ONA: But it’s not only that. ONA can make our organization more resilient. 

HR: How is that possible? 

ONA: Resilience demands “distributed control with centralized coordination,” not “centralized control with distributed execution” and that’s exactly how a real-time Organizational Network Analysis can have you covered. Knowing how the work is done will help your company become more resilient by providing employees with high quality real-time collaboration data & visualizations. 

HR: Does it mean that ONA can help guide me through the continuous process of change? 

ONA: Yes, by showing real-time how people and teams work in your company. Day-to-day company-wide change may bring chaos. Every single team and employee is having to learn how to get work done in a new way. What if they knew how actual collaboration looks like? Know the actual and proven work practices? 

HR: Tell me more about ONA’s ability to enable company-wide change.

ONA: With ONA, it becomes possible to:

- learn quickly about where to act and who should be involved,  

- know which people are driving value in your company, 

- set up new processes, roles, and practices based on actual work practices and relationships,

- support your managers by knowing what’s going on – and using that knowledge to make them more confident and effective

- develop insights into key individual relationships

HR: You told me that collaboration can be measured real-time. How is that possible? 

ONA: Along with surveys, ONA tools can bring data about digital traces of interactions from tools your company uses (e.g. MS Office, G-suite, GitHub, Asana). 

HR: Insights about “key individual relationships”? Are you sure we wouldn’t be too intrusive?

ONA: This isn’t a “search and destroy” mission. It’s more of an x-ray to get a picture of our organizational reality and be able to work within it consciously, for the first time. I sense a question about “what do we do with negative influencers.” You have to remember that we only give privileged information to managers, and everyone else is either informed by their managers or gets a common set of corporate internal messages. So, what that means is that there are a lot of influential people getting very limited information. These people either put one and one together and share their conclusions, or they outright make up rumors and fake news.

HR: Rumors and fake news?

ONA: Yes, And many don’t realize that’s what they are doing. Employees go to them to close the gaps in what we provide them, and they close the gaps with the limited information and insight they can add.

HR: So, by identifying influencers, we can make sure they are better informed?

ONA: Absolutely, Even the biggest rumor monger can’t overcome a set of actual facts. Having well informed influencers will by definition reduce the scope for rumor and misinformation.

HR: I think it’s time to do this. We’re at an important juncture, and we owe it to ourselves to learn as much as we can about where we are now, to set the stage for our next bout of growth.

Mike Klein is Principal of Changing The Terms and has been a longtime advocate for the use of Organizational Network Analysis as a key communication strategy tool.To order his guide to Internal Influence, email him at mike.klein@changingtheterms.com
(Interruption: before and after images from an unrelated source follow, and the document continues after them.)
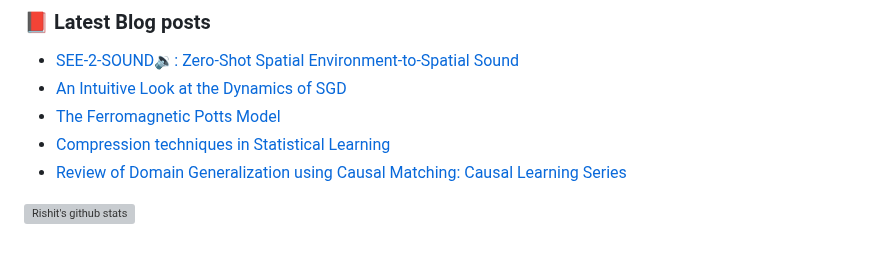
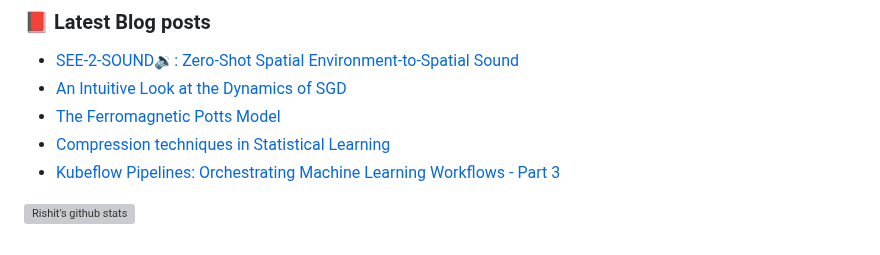
Before and after one commit to Rishit-dagli/Rishit-dagli, a Markdown page: README.md, the part around the change. GitHub-like rendering; grey boxes are pictures that could not be loaded.

Commit message:
Updated readme with the latest blog

```diff
--- a/README.md
+++ b/README.md
@@ -16,7 +16,7 @@ I am a CS Freshman at [The University of Toronto](https://web.cs.toronto.edu/).
 - [An Intuitive Look at the Dynamics of SGD](https://rishit-dagli.github.io/2024/01/01/sgd.html)
 - [The Ferromagnetic Potts Model](https://rishit-dagli.github.io/2023/03/07/ferromagnetic-potts.html)
 - [Compression techniques in Statistical Learning](https://rishit-dagli.github.io/2023/03/06/statistical-learning-using-compression.html)
-- [Review of Domain Generalization using Causal Matching: Causal Learning Series](https://rishit-dagli.github.io/2023/01/20/domain-generalization-using-causal-matching.html)
+- [Kubeflow Pipelines: Orchestrating Machine Learning Workflows - Part 3](https://rishit-dagli.github.io/2022/12/27/kubeflow-pipelines-orchestrating-machine-learning-workflows-part-3.html)
 <!-- BLOG-POST-LIST:END -->
 
 <!---
```
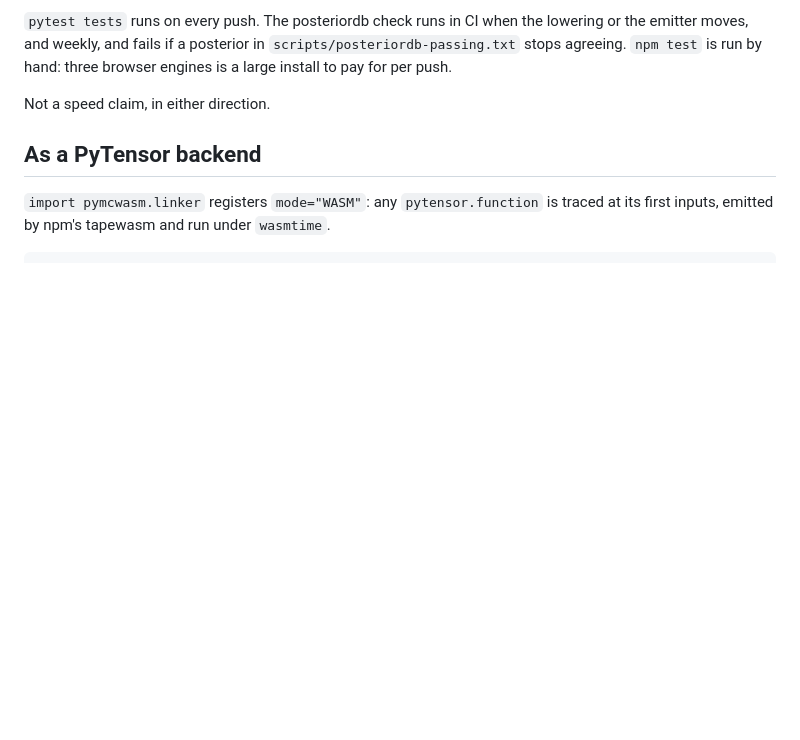
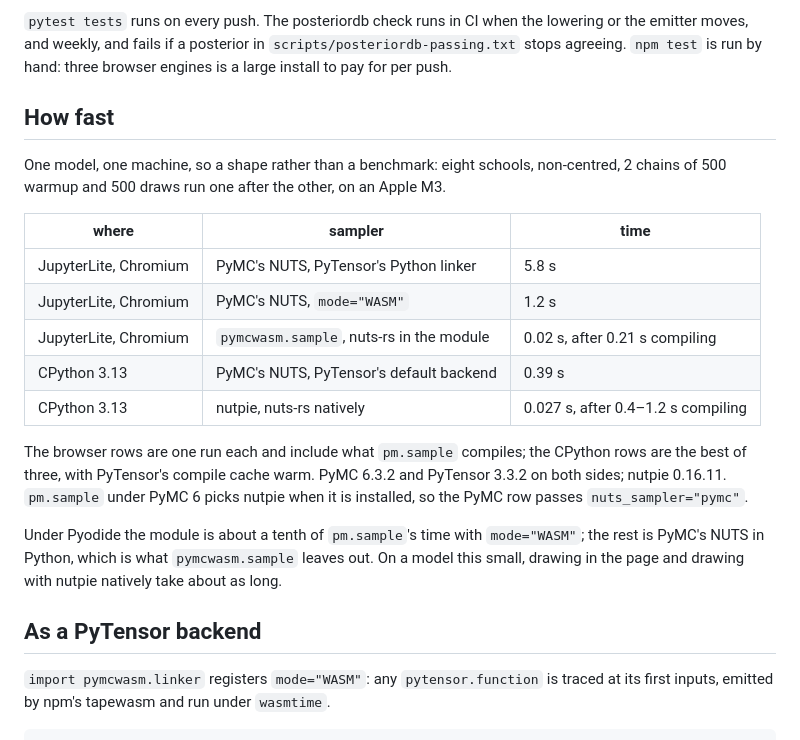
Before and after one commit to habakan/pymcwasm, a Markdown page: README.md, the part around the change. Drawn GitHub-style; blank space fills up the shorter version.

Commit message:
Put the samplers side by side on one model, in the browser and natively
The notebook's numbers mean more beside PyMC's and nutpie's on CPython, measured the same way.

```diff
--- a/README.md
+++ b/README.md
@@ -198,7 +198,27 @@ the emitter moves, and weekly, and fails if a posterior in
 `scripts/posteriordb-passing.txt` stops agreeing. `npm test` is run by hand: three
 browser engines is a large install to pay for per push.
 
-Not a speed claim, in either direction.
+## How fast
+
+One model, one machine, so a shape rather than a benchmark: eight schools, non-centred,
+2 chains of 500 warmup and 500 draws run one after the other, on an Apple M3.
+
+| where | sampler | time |
+| --- | --- | --- |
+| JupyterLite, Chromium | PyMC's NUTS, PyTensor's Python linker | 5.8 s |
+| JupyterLite, Chromium | PyMC's NUTS, `mode="WASM"` | 1.2 s |
+| JupyterLite, Chromium | `pymcwasm.sample`, nuts-rs in the module | 0.02 s, after 0.21 s compiling |
+| CPython 3.13 | PyMC's NUTS, PyTensor's default backend | 0.39 s |
+| CPython 3.13 | nutpie, nuts-rs natively | 0.027 s, after 0.4–1.2 s compiling |
+
+The browser rows are one run each and include what `pm.sample` compiles; the CPython
+rows are the best of three, with PyTensor's compile cache warm. PyMC 6.3.2 and PyTensor
+3.3.2 on both sides; nutpie 0.16.11. `pm.sample` under PyMC 6 picks nutpie when it is
+installed, so the PyMC row passes `nuts_sampler="pymc"`.
+
+Under Pyodide the module is about a tenth of `pm.sample`'s time with `mode="WASM"`; the
+rest is PyMC's NUTS in Python, which is what `pymcwasm.sample` leaves out. On a model
+this small, drawing in the page and drawing with nutpie natively take about as long.
 
 ## As a PyTensor backend
 
```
Anita is co-founder of Network Perspective, software that brings collaboration to the company org chart, to improve organizational culture. She holds a PhD from Uniwersytet Ekonomiczny we WrocÅ‚awiu and her latest article on ONA can he be found here.
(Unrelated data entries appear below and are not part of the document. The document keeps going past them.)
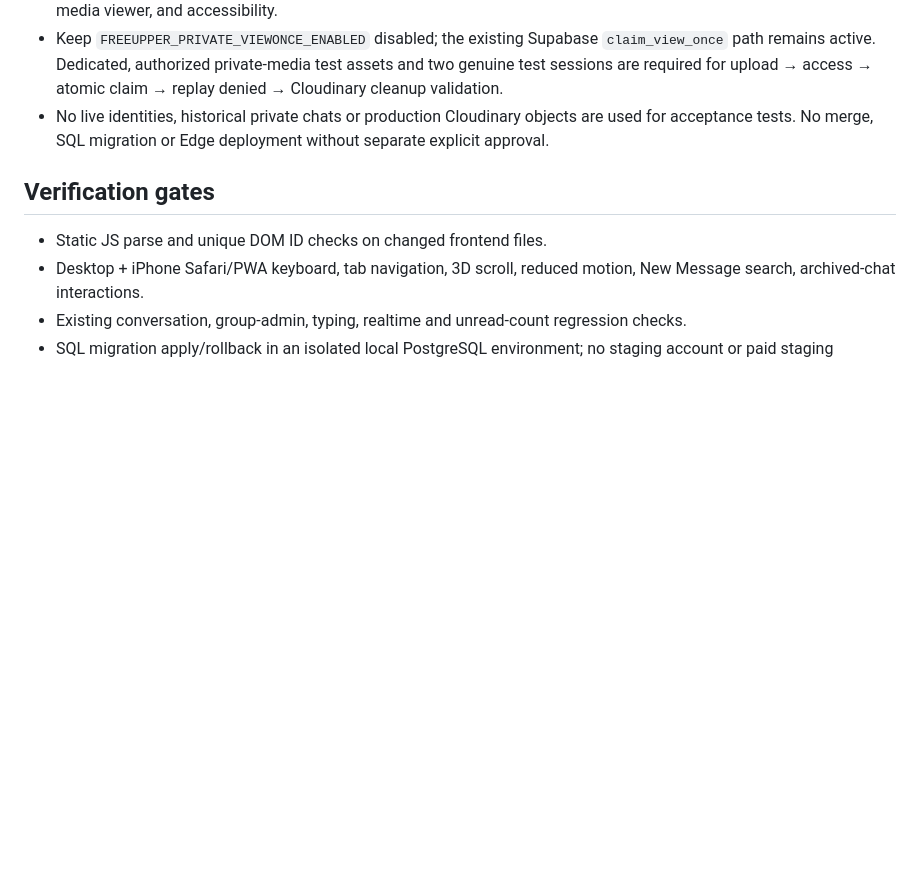
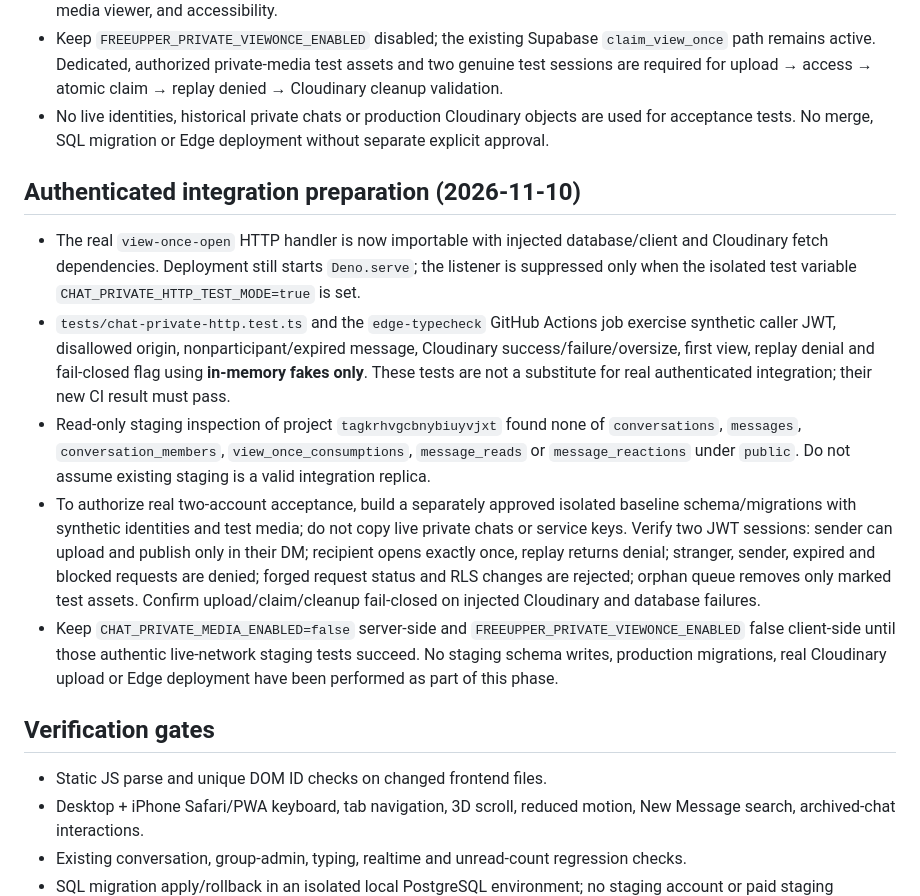
Before and after one commit to seyistarr/Freeupperr, a Markdown page: docs/chat/premium-chat-release-plan.md, the part around the change. GitHub-like rendering; blank space fills up the shorter version.

Commit message:
docs(chat): record isolated handler acceptance and staging schema blocker

```diff
--- a/docs/chat/premium-chat-release-plan.md
+++ b/docs/chat/premium-chat-release-plan.md
@@ -41,6 +41,13 @@ Status: **IN PROGRESS / NO PRODUCTION DEPLOY**. Review branch only. Base main: `
 - Keep `FREEUPPER_PRIVATE_VIEWONCE_ENABLED` disabled; the existing Supabase `claim_view_once` path remains active. Dedicated, authorized private-media test assets and two genuine test sessions are required for upload → access → atomic claim → replay denied → Cloudinary cleanup validation.
 - No live identities, historical private chats or production Cloudinary objects are used for acceptance tests. No merge, SQL migration or Edge deployment without separate explicit approval.
 
+## Authenticated integration preparation (2026-11-10)
+- The real `view-once-open` HTTP handler is now importable with injected database/client and Cloudinary fetch dependencies. Deployment still starts `Deno.serve`; the listener is suppressed only when the isolated test variable `CHAT_PRIVATE_HTTP_TEST_MODE=true` is set.
+- `tests/chat-private-http.test.ts` and the `edge-typecheck` GitHub Actions job exercise synthetic caller JWT, disallowed origin, nonparticipant/expired message, Cloudinary success/failure/oversize, first view, replay denial and fail-closed flag using **in-memory fakes only**. These tests are not a substitute for real authenticated integration; their new CI result must pass.
+- Read-only staging inspection of project `tagkrhvgcbnybiuyvjxt` found none of `conversations`, `messages`, `conversation_members`, `view_once_consumptions`, `message_reads` or `message_reactions` under `public`. Do not assume existing staging is a valid integration replica.
+- To authorize real two-account acceptance, build a separately approved isolated baseline schema/migrations with synthetic identities and test media; do not copy live private chats or service keys. Verify two JWT sessions: sender can upload and publish only in their DM; recipient opens exactly once, replay returns denial; stranger, sender, expired and blocked requests are denied; forged request status and RLS changes are rejected; orphan queue removes only marked test assets. Confirm upload/claim/cleanup fail-closed on injected Cloudinary and database failures.
+- Keep `CHAT_PRIVATE_MEDIA_ENABLED=false` server-side and `FREEUPPER_PRIVATE_VIEWONCE_ENABLED` false client-side until those authentic live-network staging tests succeed. No staging schema writes, production migrations, real Cloudinary upload or Edge deployment have been performed as part of this phase.
+
 ## Verification gates
 - Static JS parse and unique DOM ID checks on changed frontend files.
 - Desktop + iPhone Safari/PWA keyboard, tab navigation, 3D scroll, reduced motion, New Message search, archived-chat interactions.
```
Notice: Undefined index: HTTP_X_FORWARDED_FOR in /home/customer/www/changingtheterms.com/public_html/wp-content/themes/dara-child/single.php on line 104

1 thought on “Internal Influence: Why ONA makes sense in times like these”

Comments are closed.


Four steps for avoiding the “Internal Communication measurement trap”


Will defeat in Australia finally light a fire under IABC’s “Advancing the Profession” talk?

See all